It is so important to companies, in fact, that they will spend thousands of dollars on what is essentially a bet that an SEO agency will be able to help them move up the rankings by “optimizing” their site. A process that will take months and months before any results are seen.
Due to this combination of importance, expense, and time there becomes a perception by a lot of companies that SEO needs to be a complicated process. It needs to be this complex beast full of algorithms, webs of links, and deep understanding of HTML in order to make it all work. While this is true, focusing on these things would be like a highschool quarterback, who’s never picked up a football, starting by trying to memorize Peyton Manning’s playbook…Let’s get the basics down first.
Here are 3 basics that every site needs for SEO before they move on to the more complicated stuff.
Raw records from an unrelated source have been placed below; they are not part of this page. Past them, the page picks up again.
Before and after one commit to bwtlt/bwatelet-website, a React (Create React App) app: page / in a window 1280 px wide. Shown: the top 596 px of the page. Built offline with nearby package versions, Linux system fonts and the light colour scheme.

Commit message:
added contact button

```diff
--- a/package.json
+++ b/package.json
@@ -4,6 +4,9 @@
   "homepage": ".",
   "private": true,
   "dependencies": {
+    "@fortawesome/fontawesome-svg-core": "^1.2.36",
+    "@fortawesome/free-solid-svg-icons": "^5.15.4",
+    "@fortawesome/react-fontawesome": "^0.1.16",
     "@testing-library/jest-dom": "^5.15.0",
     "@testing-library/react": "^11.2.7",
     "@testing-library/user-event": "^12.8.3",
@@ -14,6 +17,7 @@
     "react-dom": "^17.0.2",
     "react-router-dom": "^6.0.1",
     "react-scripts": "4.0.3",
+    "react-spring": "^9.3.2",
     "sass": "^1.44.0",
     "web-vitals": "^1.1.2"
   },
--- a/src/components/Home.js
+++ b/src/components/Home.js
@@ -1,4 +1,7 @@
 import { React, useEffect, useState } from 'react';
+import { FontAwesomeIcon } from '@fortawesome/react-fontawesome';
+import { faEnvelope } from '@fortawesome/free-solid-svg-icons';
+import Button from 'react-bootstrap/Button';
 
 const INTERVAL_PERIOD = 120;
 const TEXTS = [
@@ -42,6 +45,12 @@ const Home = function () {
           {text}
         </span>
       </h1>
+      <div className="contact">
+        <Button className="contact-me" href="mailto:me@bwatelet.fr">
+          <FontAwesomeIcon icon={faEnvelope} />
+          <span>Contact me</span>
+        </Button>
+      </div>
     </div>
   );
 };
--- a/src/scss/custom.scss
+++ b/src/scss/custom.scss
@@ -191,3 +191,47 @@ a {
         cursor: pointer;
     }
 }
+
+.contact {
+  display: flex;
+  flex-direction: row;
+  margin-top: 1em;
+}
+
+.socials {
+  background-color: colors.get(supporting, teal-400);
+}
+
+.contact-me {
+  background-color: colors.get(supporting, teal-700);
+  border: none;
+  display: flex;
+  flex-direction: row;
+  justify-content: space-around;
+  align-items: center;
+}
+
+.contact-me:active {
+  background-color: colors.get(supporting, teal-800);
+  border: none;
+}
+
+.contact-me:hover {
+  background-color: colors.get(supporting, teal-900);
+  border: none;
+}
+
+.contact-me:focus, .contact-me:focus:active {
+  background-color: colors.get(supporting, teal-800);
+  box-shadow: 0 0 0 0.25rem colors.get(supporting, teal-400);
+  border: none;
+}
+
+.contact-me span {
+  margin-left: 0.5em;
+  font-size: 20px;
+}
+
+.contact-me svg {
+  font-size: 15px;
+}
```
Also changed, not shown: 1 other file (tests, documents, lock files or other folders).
Every day companies across the country launch products and marketing campaigns without realizing that they have blindfolds on. These days, it’s becoming easier and cheaper to create a product or marketing campaign. And with that, companies are producing them much more quickly which leads to missing some crucial steps to creating a quality, compelling, marketing message. And the most important thing that people miss is creating a marketing persona.
A marketing persona is a representation of the person that you are selling your product or services to. It helps you “get into the head” of your customers to empathize and relate to their decision-making process when it comes to buying your product. By going through the exercise of creating a persona, you will discover new ways of communicating with your customers, and be able to engage with them on a deeper level.
We live in a world of 140 characters or less. As much as any content writer would love to believe that every word that we write in our blogs is read and understood by our audience, deep down we know that most of them skim it. This short attention span of our readers, who want to get the most information possible with the minimal time invested, has led to the rise of quick-read articles and Buzzfeed.
But to those who want a little bit of a change-up from the Top 10 List, there is another way to engage your audience with quick, easy-to-digest content: a video.
In a previous post I mentioned how you can use keyword research as a way to determine what posts you should be writing. But, doing this alone will not tell you the whole story. By doing keyword research you will learn what the average monthly traffic is for a certain keyword but, obviously, not all months will be the same.
For example, the keyword “Spring Break” is going to be searched much more often in February than it is in June, “NCAA tournament” is goin to be searched in March than in November, etc.
These are the obvious keywords, but what about the ones that aren’t so obvious? Are raincoats more likely to be searched in the Spring (when it’s rainy) or the Winter (in preparation for the rain)? Are basketball shoes more likely to be searched during the NCAA tournament? Perhaps the NBA playoffs? Or before the season begins? To answer these types of questions, we can turn to the information found in Google Trends.